Mad Men in the Middle Kingdom: An Interview with the CEO of Ogilvy China
What makes Chinese consumers tick? That’s the question Chris Reitermann has been puzzling over for the last two decades.
Reitermann began his career at advertising giant Ogilvy & Mather in the 1990s, moving to Beijing in 2000 to set up the digital agency OgilvyInteractive. Since then, he has risen to head up the company’s entire operations in China. In this interview, he discusses the dramatic changes that have taken place in China advertising during his time here, why China has much to learn from India on running a great campaign, and what the industry may look like by 2027.
Ogilvy is currently undergoing a big restructuring called the Next Chapter strategy. What is the purpose of this strategy?
There are a couple of forces behind this. From a broader industry perspective, there’s a big push for integration and consolidation. Integration driven by clients, because in a more and more fragmented world, they want more simplicity. And there’s an increased push by holding companies for them not to just buy more companies but to extract maximum value from the assets that they have. It’s also a chance for us to re-focus on our core business. As a company in a growing environment, you sometimes forget what you’re all about.

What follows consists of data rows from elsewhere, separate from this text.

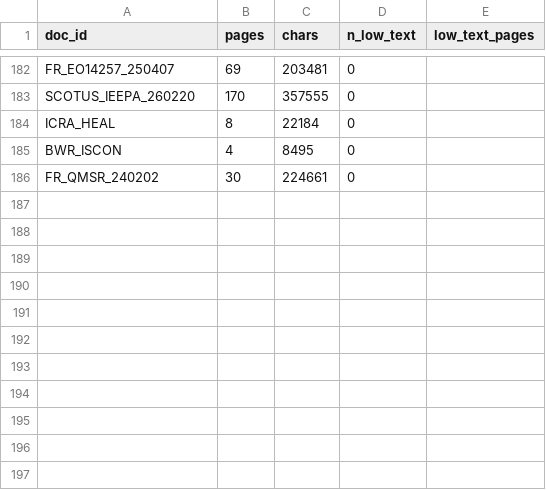
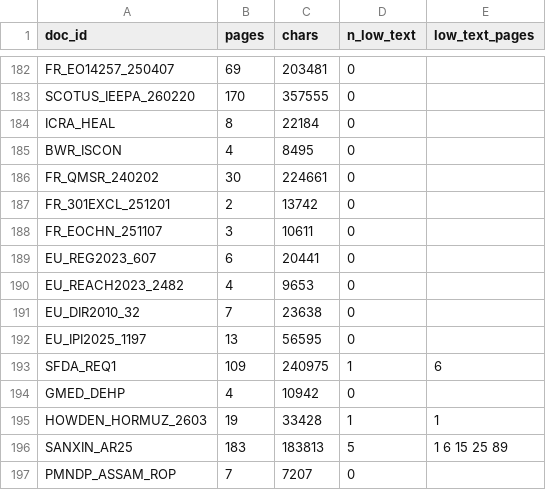
Before and after one commit to thepharmateam-ui/sample, a CSV file: polymed-initiation/registry/text_stats.csv, drawn as a sheet; only a part is shown, gaps mark what is left out.

```diff
--- a/polymed-initiation/registry/text_stats.csv
+++ b/polymed-initiation/registry/text_stats.csv
@@ -186 +186,12 @@ BWR_ISCON,4,8495,0,
 FR_QMSR_240202,30,224661,0,
+FR_301EXCL_251201,2,13742,0,
+FR_EOCHN_251107,3,10611,0,
+EU_REG2023_607,6,20441,0,
+EU_REACH2023_2482,4,9653,0,
+EU_DIR2010_32,7,23638,0,
+EU_IPI2025_1197,13,56595,0,
+SFDA_REQ1,109,240975,1,6
+GMED_DEHP,4,10942,0,
+HOWDEN_HORMUZ_2603,19,33428,1,1
+SANXIN_AR25,183,183813,5,1 6 15 25 89
+PMNDP_ASSAM_ROP,7,7207,0,
```
Also changed, not shown: polymed-initiation/ledger/conflicts.csv, polymed-initiation/registry/company_docs.csv, 18 other files.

And Ogilvy, from the first day that David Ogilvy founded the company, has been about building brands.
Ogilvy’s parent company WPP and the other members of the global advertising industry’s “big five”—Omnicom, Publicis, Interpublic and Dentsu—faced headwinds in 2017. Was this also the case in China?
Well, let me first talk a bit more broadly. Our business is always a reflection of our clients’ business. So, if our big clients struggle, we will struggle, because marketing and advertising spending is usually the first thing that companies cut. Also, what has affected the industry is a lot of the new forces that are developing in a more digital world. Ten years ago, we were really competing with the other four holding companies; now, we’re competing with consultancies, with the platforms—Facebook, Google and so on—so the competitive setup has changed.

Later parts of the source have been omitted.